*** Opening of Available records ***
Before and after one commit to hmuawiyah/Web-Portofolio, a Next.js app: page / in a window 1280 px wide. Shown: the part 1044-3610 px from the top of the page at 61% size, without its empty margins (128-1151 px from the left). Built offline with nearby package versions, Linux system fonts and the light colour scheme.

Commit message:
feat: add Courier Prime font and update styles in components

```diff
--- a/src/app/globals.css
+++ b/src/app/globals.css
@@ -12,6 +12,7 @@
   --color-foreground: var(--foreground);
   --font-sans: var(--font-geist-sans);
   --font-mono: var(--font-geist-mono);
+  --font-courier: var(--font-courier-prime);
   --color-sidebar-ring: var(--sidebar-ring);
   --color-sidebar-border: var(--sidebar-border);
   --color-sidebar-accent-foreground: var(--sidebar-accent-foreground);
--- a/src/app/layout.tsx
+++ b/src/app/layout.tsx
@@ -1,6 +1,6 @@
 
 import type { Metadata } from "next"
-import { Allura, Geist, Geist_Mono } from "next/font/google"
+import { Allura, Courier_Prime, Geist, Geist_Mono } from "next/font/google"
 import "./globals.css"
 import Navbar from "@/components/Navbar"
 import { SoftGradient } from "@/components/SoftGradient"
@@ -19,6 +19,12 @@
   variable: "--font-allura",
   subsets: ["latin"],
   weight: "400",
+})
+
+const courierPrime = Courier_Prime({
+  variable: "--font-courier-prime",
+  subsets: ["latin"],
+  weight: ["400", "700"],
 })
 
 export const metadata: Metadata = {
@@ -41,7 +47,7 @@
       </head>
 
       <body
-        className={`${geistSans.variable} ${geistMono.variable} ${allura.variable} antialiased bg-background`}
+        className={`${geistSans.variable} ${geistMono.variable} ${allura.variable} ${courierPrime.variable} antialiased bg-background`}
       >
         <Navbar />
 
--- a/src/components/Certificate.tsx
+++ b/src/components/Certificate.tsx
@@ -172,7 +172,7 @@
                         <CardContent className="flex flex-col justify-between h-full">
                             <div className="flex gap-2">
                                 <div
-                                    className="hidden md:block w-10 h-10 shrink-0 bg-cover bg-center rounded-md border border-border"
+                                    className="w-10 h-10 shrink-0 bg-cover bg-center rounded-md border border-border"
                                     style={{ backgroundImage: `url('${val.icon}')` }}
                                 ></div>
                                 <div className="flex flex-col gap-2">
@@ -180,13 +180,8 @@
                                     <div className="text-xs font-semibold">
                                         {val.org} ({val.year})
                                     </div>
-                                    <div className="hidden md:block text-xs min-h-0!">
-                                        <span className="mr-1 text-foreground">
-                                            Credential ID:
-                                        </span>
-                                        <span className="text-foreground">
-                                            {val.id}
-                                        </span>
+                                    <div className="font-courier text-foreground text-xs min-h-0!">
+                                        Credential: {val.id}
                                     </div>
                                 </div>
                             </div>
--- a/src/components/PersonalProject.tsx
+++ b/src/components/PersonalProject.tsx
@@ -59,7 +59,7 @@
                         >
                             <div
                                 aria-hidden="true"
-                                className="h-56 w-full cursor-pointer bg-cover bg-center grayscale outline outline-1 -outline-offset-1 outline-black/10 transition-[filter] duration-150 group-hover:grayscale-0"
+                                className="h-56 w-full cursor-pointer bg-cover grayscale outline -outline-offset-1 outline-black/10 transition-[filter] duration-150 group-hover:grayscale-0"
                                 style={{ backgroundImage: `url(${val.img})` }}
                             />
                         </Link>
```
*** Close of Available records ***
*** Opening of Available records ***
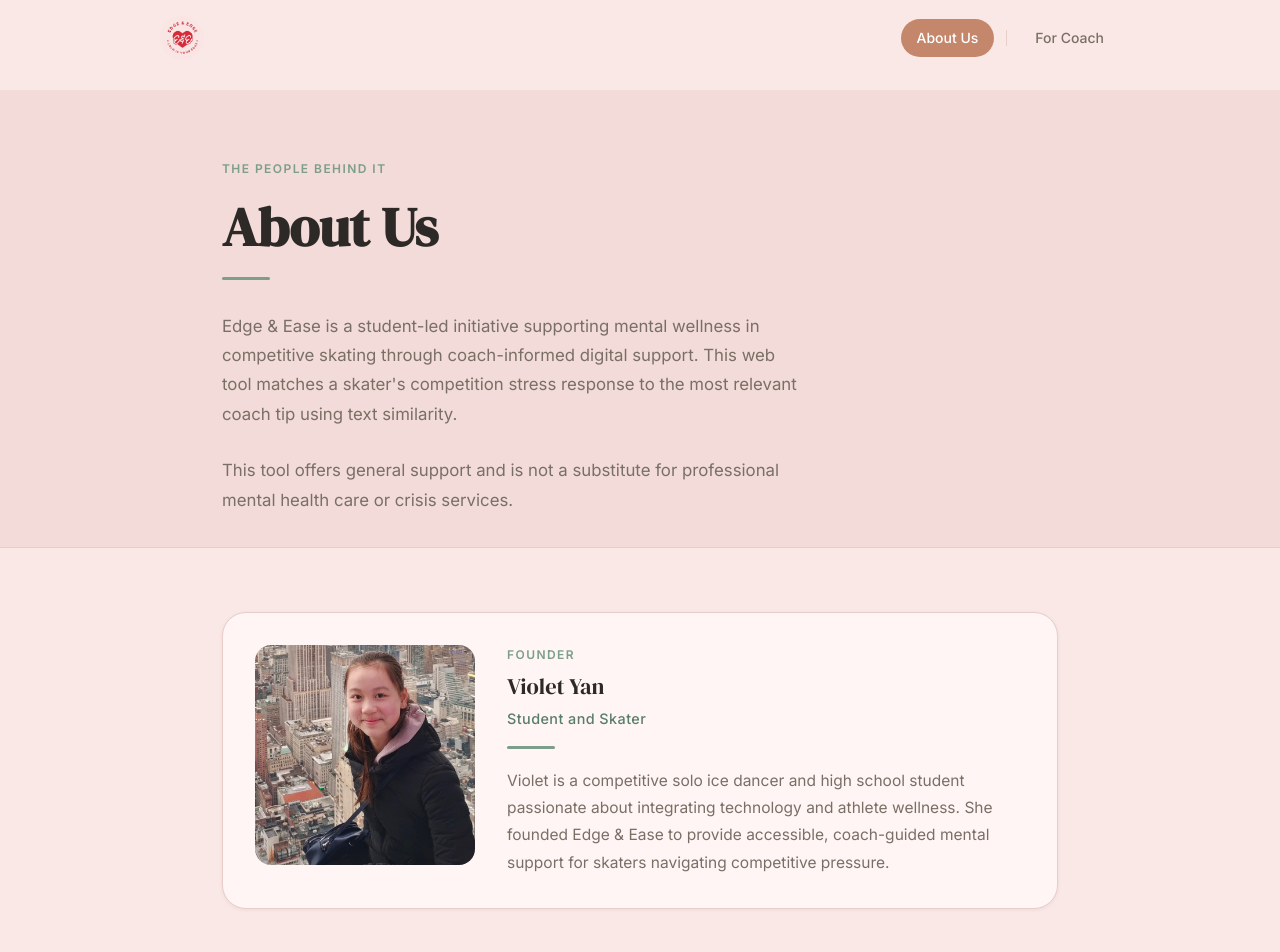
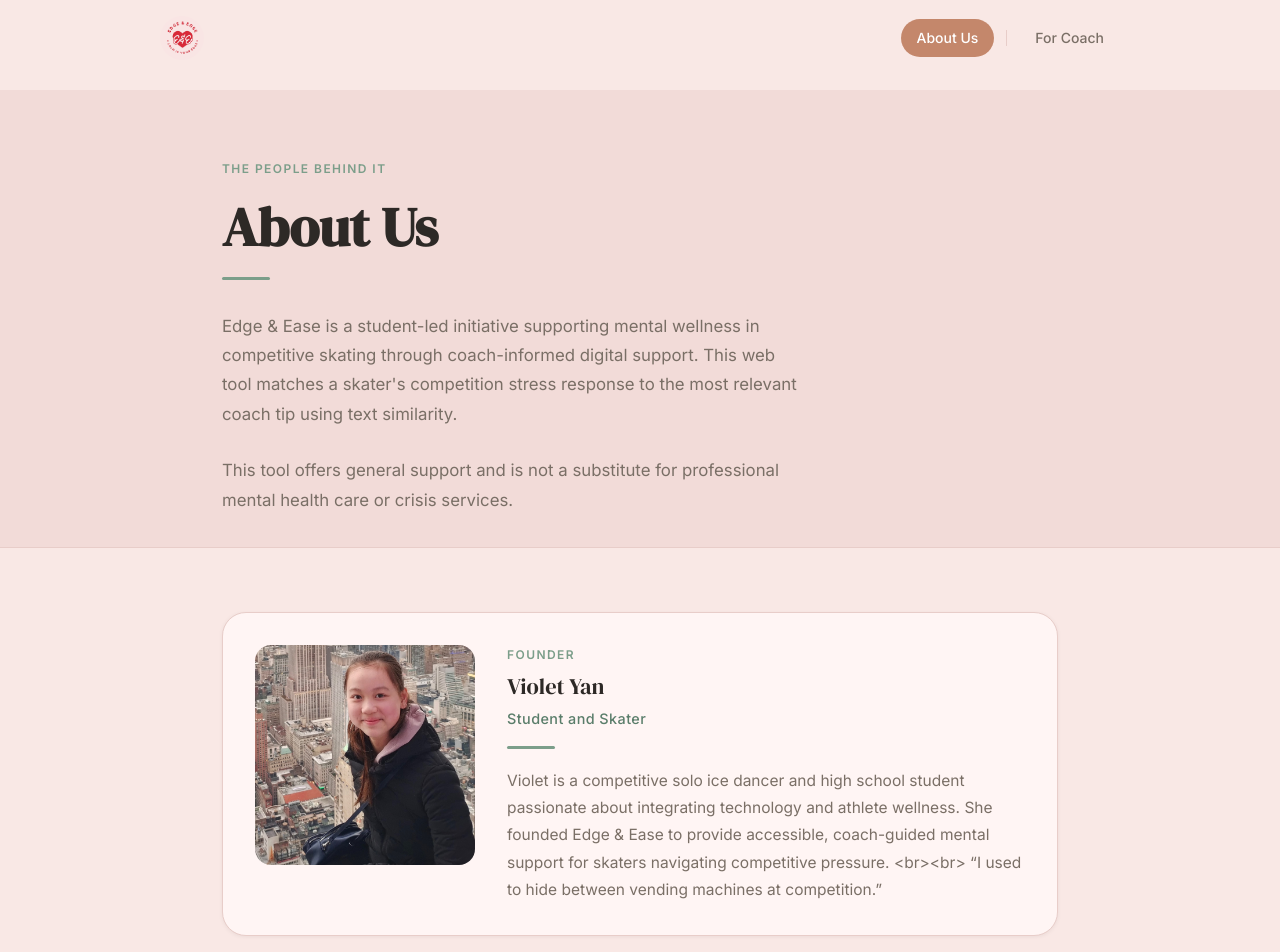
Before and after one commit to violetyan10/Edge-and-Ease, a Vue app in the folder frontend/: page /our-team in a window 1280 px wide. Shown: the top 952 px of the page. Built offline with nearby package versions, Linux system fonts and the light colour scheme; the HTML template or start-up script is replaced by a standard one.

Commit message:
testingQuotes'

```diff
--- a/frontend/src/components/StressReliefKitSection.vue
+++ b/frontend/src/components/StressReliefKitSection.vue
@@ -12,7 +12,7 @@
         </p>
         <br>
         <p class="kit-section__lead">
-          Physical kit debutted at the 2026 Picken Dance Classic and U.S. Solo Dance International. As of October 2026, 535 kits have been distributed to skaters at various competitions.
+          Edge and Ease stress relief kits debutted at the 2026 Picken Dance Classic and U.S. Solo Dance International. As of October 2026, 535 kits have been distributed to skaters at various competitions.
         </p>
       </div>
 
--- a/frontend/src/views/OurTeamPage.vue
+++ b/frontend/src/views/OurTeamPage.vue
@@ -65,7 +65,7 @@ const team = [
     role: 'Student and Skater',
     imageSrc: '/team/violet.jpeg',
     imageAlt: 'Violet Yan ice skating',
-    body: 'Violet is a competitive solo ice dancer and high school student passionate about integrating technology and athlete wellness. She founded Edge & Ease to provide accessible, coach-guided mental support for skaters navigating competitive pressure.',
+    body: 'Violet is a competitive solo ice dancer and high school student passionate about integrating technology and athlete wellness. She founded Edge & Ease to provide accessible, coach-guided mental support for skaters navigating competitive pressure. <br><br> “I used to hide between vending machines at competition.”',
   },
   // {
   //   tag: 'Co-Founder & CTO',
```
*** Close of Available records ***
*** Opening of Available records ***
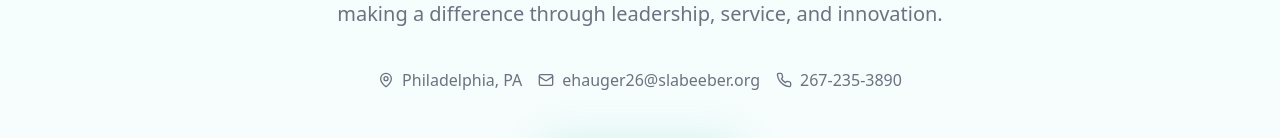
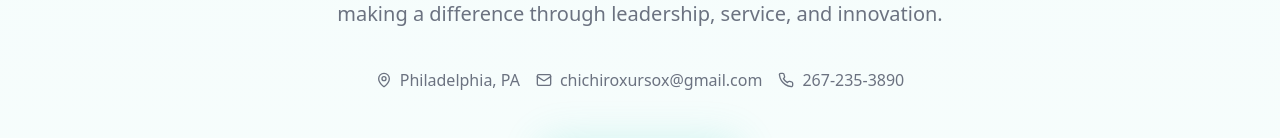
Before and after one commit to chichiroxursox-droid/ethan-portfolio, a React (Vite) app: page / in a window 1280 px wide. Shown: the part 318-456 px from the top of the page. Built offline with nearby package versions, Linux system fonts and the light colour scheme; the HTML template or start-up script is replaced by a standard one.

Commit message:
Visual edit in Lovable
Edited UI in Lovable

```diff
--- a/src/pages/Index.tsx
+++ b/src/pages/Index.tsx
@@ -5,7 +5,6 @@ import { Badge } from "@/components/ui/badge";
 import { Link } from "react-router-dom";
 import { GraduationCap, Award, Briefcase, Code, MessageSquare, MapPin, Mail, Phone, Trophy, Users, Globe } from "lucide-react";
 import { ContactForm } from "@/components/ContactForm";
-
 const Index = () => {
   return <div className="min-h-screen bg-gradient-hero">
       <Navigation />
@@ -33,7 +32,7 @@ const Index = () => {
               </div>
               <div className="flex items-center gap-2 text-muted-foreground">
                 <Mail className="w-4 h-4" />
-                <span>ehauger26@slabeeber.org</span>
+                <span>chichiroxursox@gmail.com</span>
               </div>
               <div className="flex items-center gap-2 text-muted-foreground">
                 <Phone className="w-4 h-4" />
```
*** Close of Available records ***
# Description of the task
Read the entries above, then pull out the lines that include "colour".

# Answer area
Before and after one commit to hmuawiyah/Web-Portofolio, a Next.js app: page / in a window 1280 px wide. Shown: the part 1044-3610 px from the top of the page at 61% size, without its empty margins (128-1151 px from the left). Built offline with nearby package versions, Linux system fonts and the light colour scheme.
Before and after one commit to violetyan10/Edge-and-Ease, a Vue app in the folder frontend/: page /our-team in a window 1280 px wide. Shown: the top 952 px of the page. Built offline with nearby package versions, Linux system fonts and the light colour scheme; the HTML template or start-up script is replaced by a standard one.
Before and after one commit to chichiroxursox-droid/ethan-portfolio, a React (Vite) app: page / in a window 1280 px wide. Shown: the part 318-456 px from the top of the page. Built offline with nearby package versions, Linux system fonts and the light colour scheme; the HTML template or start-up script is replaced by a standard one.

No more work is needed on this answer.